To complement this custom chip design, Telairity also has invested in creating AVClairity encoding software, expressly designed to run directly on the TVP video processor—avoiding the overhead of an operating system on the one hand, while harnessing all the horsepower available in the TVP chip on the other hand. The fact that encoder functions are implemented in Telairity’s AVClairity software, rather than hardwired into the video processor, makes Telairity encoders fully field upgradeable via a simple download. At the same time, the fact that Telairity’s AVClairity encoder software runs directly on Telairity’s video processor, without any need for an intervening operating system, reduces the latency of all encoding operations, improves system responsiveness, and also eliminates a significant potential source of problems.
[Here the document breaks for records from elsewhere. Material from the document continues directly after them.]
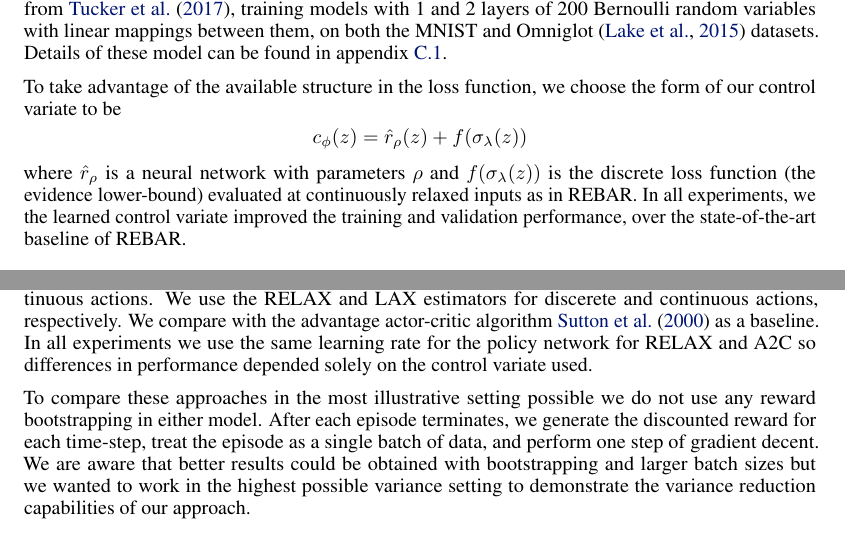
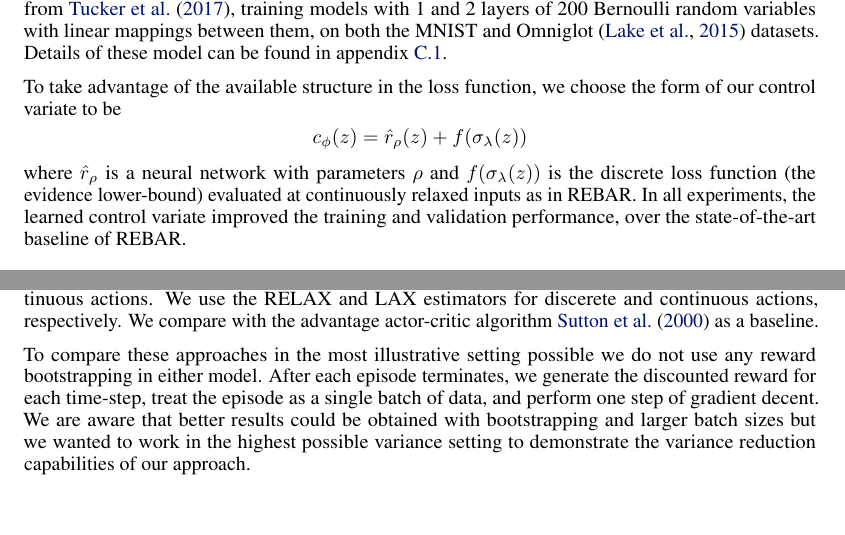
Before and after one commit to duvenaud/relax, a LaTeX paper (paper/generalized_rebar.tex): two parts of pages 7 and 8 of 15, joined at a grey line, cut so that both start at the same text, the shorter picture padded with empty space. Compiled offline with pdfLaTeX.

Commit message:
some cleanup

```diff
--- a/paper/generalized_rebar.tex
+++ b/paper/generalized_rebar.tex
@@ -596,7 +596,7 @@ To take advantage of the available structure in the loss function, we choose the
 %Our estimator takes the form of \eqref{eq:RELAX} with $$\bar \relaxed(z) = \relaxed(z) + f(\sigma_\lambda(z))$$ where $\relaxed(z)$ is a learned neural network and $f(\sigma_\lambda(z))$ is the Concrete relaxation of REBAR with temperature parameter $\lambda$.
 %
 %We compare  \cite{tucker2017rebar}.
-In all experiments, we the learned control variate improved the training and validation performance, over the state-of-the-art baseline of REBAR.
+In all experiments, the learned control variate improved the training and validation performance, over the state-of-the-art baseline of REBAR.
 
 \begin{table}[h]
 \centering
@@ -682,7 +682,6 @@ In all experiments, RELAX provides an increase in rate of convergence.
 We test our approach on a few simple reinforcement learning environments with discrete and continuous actions.
 We use the \RELAX{} and \LAX{} estimators for discerete and continuous actions, respectively.
 We compare with the advantage actor-critic algorithm~\cite{sutton2000policy} as a baseline.
-In all experiments we use the same learning rate for the policy network for RELAX and A2C so differences in performance depended solely on the control variate used.
 
 To compare these approaches in the most illustrative setting possible we do not use any reward bootstrapping in either model.
 After each episode terminates, we generate the discounted reward for each time-step, treat the episode as a single batch of data, and perform one step of gradient decent.
```
Also changed, not shown: paper/generalized_rebar.tex (4 more changed lines).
Although Telairity’s investment in encoding technology begins with basic chip and software technology, the driving purpose behind this investment is the ability to create unique, purpose-built encoding systems. The fact that Telairity controls all the relevant technology used in its systems, from the video processor through the system enclosure, also gives the company exceptional custom engineering capabilities, allowing it to turn new designs, able to meet highly specialized requirements, in a fraction of the time required by other companies.

In summary, then, a Telairity-designed board incorporating up to 8 Telairity’s TVP video processor yields enormous raw horsepower, efficiently applied to H.264/AVC compression by Telairity’s custom AVClairity encoding software. When incorporated into a custom Telairity enclosure, the result is a very powerful encoding system, capable of generating quality images using minimal bits in just a few frames of latency, designed specifically to meet the special requirements of its target market. As a bonus, Telairity systems are highly reliable, run very quietly, and boot up within three seconds of power on. Indeed, enough room is left over inside the compact 1RU system enclosure used for all Telairity encoders to allow for dual redundant power supplies, further augmenting the overall robustness of Telairity systems.

In short, the direct consequence of Telairity’s top-to-bottom investment in technology is exceptionally powerful, fast, and reliable encoding platforms. For customers, the end result of this investment is a family of HD and SD H.264/AVC encoders that offer a value proposition unmatched by any other H.264/AVC encoders available on the market today.